Lebanon says no to peace

Livni undersands Saniora's difficult predicament, saying it is related to Syria.

saniora gestures 298.88 (photo credit: AP)
saniora gestures 298.88
(photo credit: AP)
Lebanese officials have rejected a number of overtures from Israel to "sit, shake hands and make peace," Prime Minister Ehud Olmert said Sunday. Olmert, during a visit to mark the opening of the school year at the ORT High School in Ma'alot-Tarshisha, said: "How natural and understandable it would be for the prime minister of Lebanon to respond to the many calls I have made toward him, through various people, and say, 'Come on, let's sit, shake hands, make peace and end once and for all the hostility and jealousy that a part of my people have turned against you." Olmert said that he hoped the day when this would happen was "not far off." "There is no other nation in the world that wants peace more than we," he said. "We are fast to forgive and are easily reconciled. What we are asking for is so simple, natural, normal and obvious: to enjoy life, to enjoy what other nations see as obvious - to wake up in the morning without worries.
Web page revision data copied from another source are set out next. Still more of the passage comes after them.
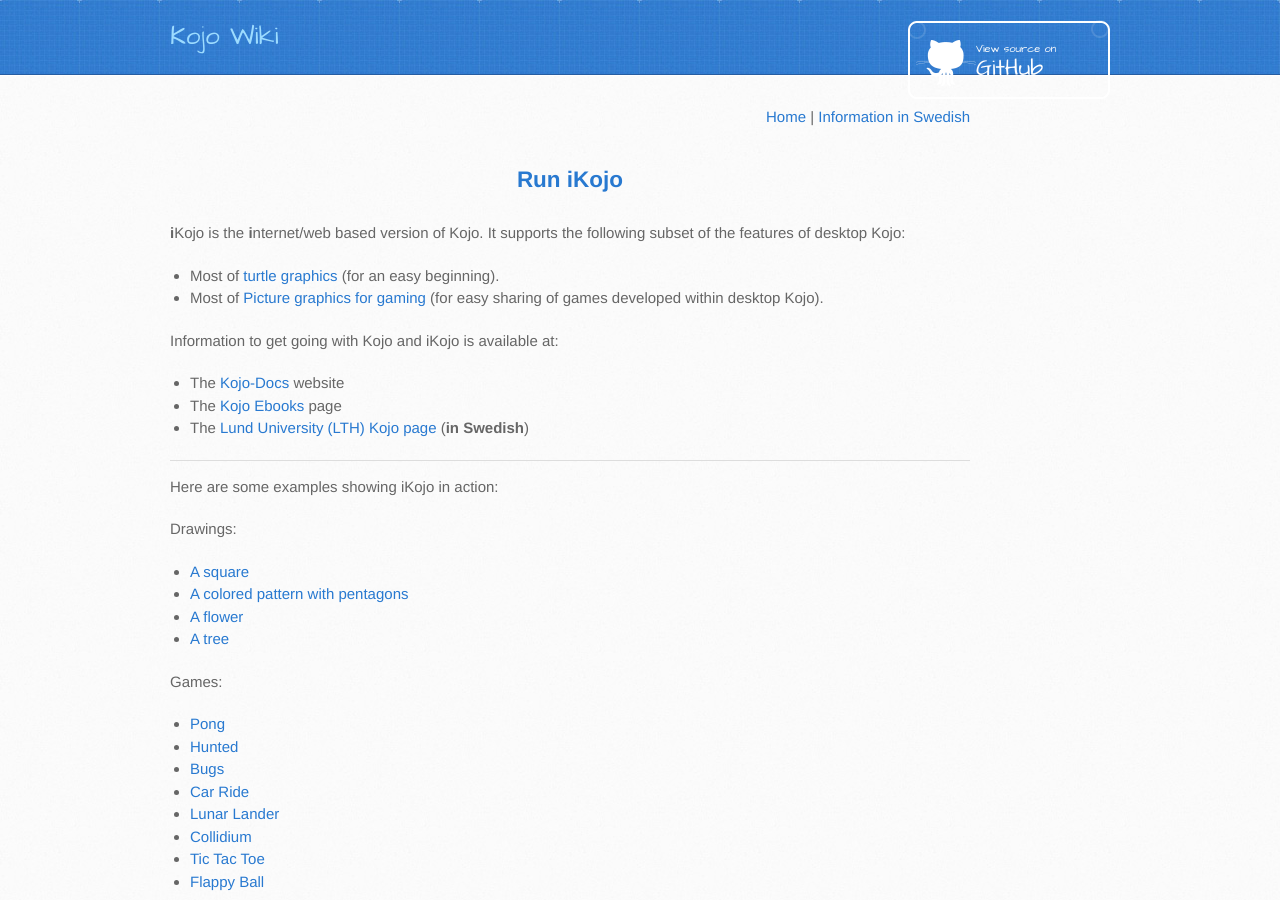
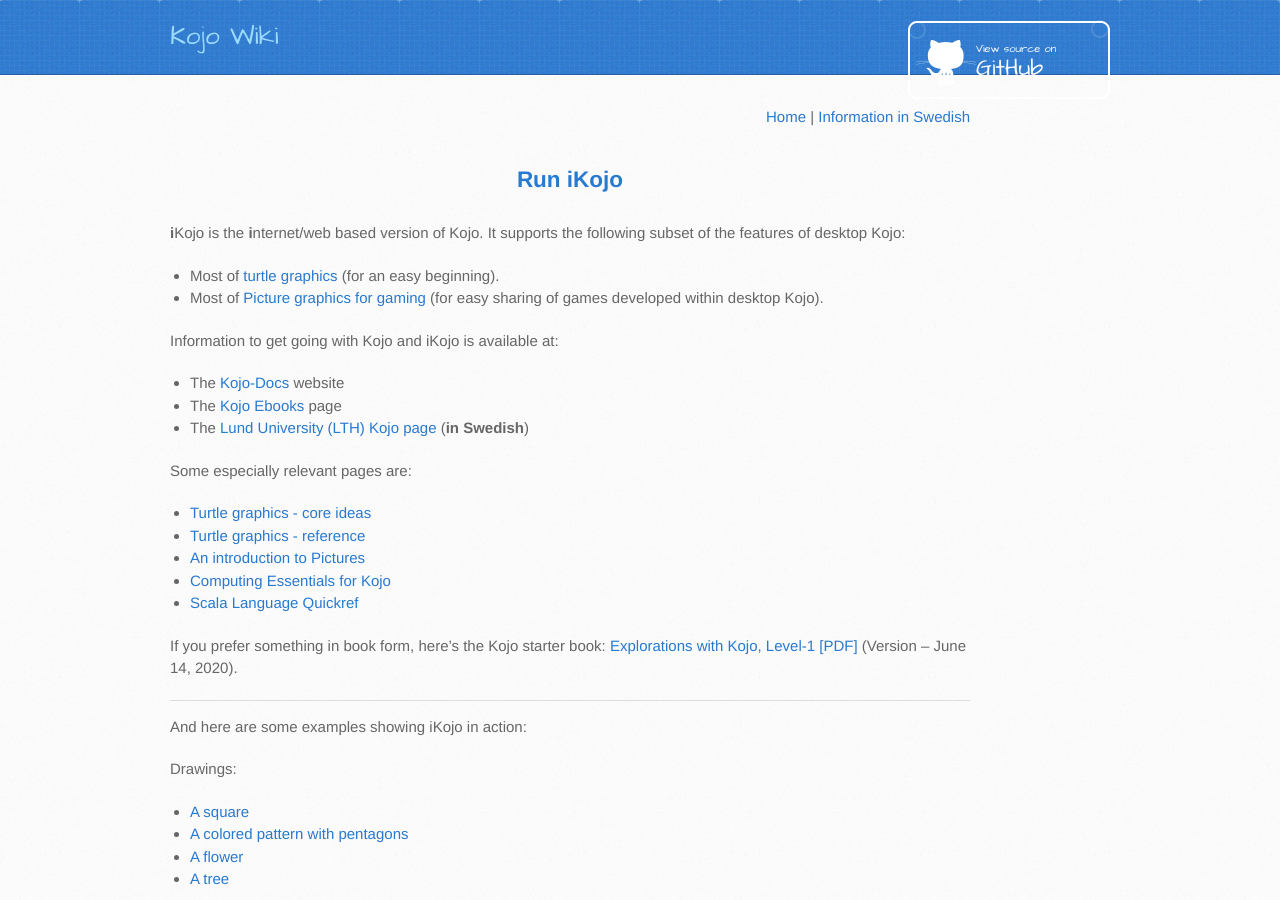
Before and after one commit to kojodoc/kojodoc.github.io, a Jekyll site: the page built from ikojo.md, in a window 1280 px wide and 900 px high. Built offline with Jekyll 4.4.1, drawn with Linux system fonts in a browser that asks for light colours; our own code applies the rules of GitHub Pages for plain Markdown files; the repository's description, which GitHub fills in, is left out.

Commit message:
Tweak iKojo page.

```diff
--- a/ikojo.md
+++ b/ikojo.md
@@ -17,9 +17,19 @@ Information to get going with Kojo and iKojo is available at:
 * The [Kojo Ebooks](https://www.kogics.net/kojo-ebooks) page
 * The [Lund University (LTH) Kojo page](http://www.lth.se/programmera/installera) (**in Swedish**)
 
+Some especially relevant pages are:
+* [Turtle graphics - core ideas](https://docs.kogics.net/concepts/turtle-core-ideas.html)
+* [Turtle graphics - reference](https://docs.kogics.net/reference/turtle.html)
+* [An introduction to Pictures](https://docs.kogics.net/tutorials/pictures-intro.html)
+* [Computing Essentials for Kojo](https://docs.kogics.net/concepts/computing-essentials.html)
+* [Scala Language Quickref](https://docs.kogics.net/reference/scala.html)
+
+If you prefer something in book form, here's the Kojo starter book:
+[Explorations with Kojo, Level-1 [PDF]](https://bitbucket.org/lalit_pant/kojo/downloads/Kojo-Lessons-Level1-140620.pdf) (Version -- June 14, 2020).
+
 ---
 
-Here are some examples showing iKojo in action:
+And here are some examples showing iKojo in action:
 
 Drawings:
 * [A square](http://ikojo.in/sf/g1fJBcD/0)
```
We have struggled for 60 years to achieve these simple things." Until that day, Olmert said, Israel would make sure it was prepared "for any surprise," and he pledged that the country would invest "tremendous resources so that the Galilee will blossom and be full of happiness." Lebanese Foreign Minister Fawzi Salloukh rejected Olmert's offer for negotiating peace between the two countries on Sunday. "Israel must first fulfill UNSC resolution 1701 and end its embargo on Lebanon before we can talk about peace," Salloukh said. Later Sunday, another top government official claimed that the PM's call for peace was just "empty propaganda." Olmert's comments came five days after both he and Foreign Minister Tzipi Livni, after meeting with UN Secretary-General Kofi Annan in Jerusalem, spoke of a desire for conciliation with Lebanon. Saniora, however, quickly threw cold water on the idea, saying the same day that Lebanon would be the last Arab country to sign a peace agreement with Israel. Diplomatic officials would not say when, or through whom the messages were relayed to Saniora, but that Olmert was "sorry that he rejected the idea of a peaceful resolution out of hand." Miri Eisin, Olmert's spokeswoman, said, "Saniora made a strong statement against peace with Israel that was disappointing, since Israel has no territorial dispute with Lebanon and always aspires to advance peace and stability in the region with neighbors who denounce terrorism." Livni, in an interview with Channel 10 Sunday evening, said that although Olmert was correct in making the overtures, she understood Saniora's difficult predicament and said it was related to Syria. Livni ruled out negotiations between Israel and Syria for now, saying that a "sequence" must be followed, with an end to Syrian support of Lebanese and Palestinian extremists coming first. Last week Finland's Ambassador to Israel Kari Veijalainen told The Jerusalem Post that Israel would do well to signal the Syrians an interest in negotiations to get Damascus to help implement UN Security Council Resolution 1701. Livni said that a move to open Israel-Syria peace talks now would disrupt efforts to stabilize Lebanon. "The tools are in place to free Lebanon from Syria," she said. "To add other Syrian interests to this 'salad,' if you'll pardon the expression, would in my opinion complicate a process that is acceptable to everyone." Syria, she added, "must understand that [international] demands of it are clear: stopping support of terrorism - Palestinian as well as Lebanese - and this brings on the issue of sequence." Livni said that in the past, ill-fated negotiations between Israel and Syria further undermined the tense relations between Israel and the Palestinians. She said the Palestinian issue should be the top priority now. Meanwhile, in a related development, Israel was taking a wait-and-see approach to a Qatar Airways announcement Sunday that it would renew direct daily passenger flights between Doha and Beirut on Monday, despite the Israeli air and sea blockade of Lebanon. "Let's wait and see what happens tomorrow," one government source said. "International carriers are not interested in seeing anything happen to their passengers." He said there is a significant difference between passenger and cargo flights, and Israel's main concern was cargo flights into Beirut. Passenger flights, he said, are allowed from Amman. He said that as soon as an international force arrived at the Beirut airport to supervise and ensure that weapons would not be smuggled in, Israel would lift the air blockade. The source, however, would not predict how Israel would respond to a Qatar Airways flight. AP contributed to this report.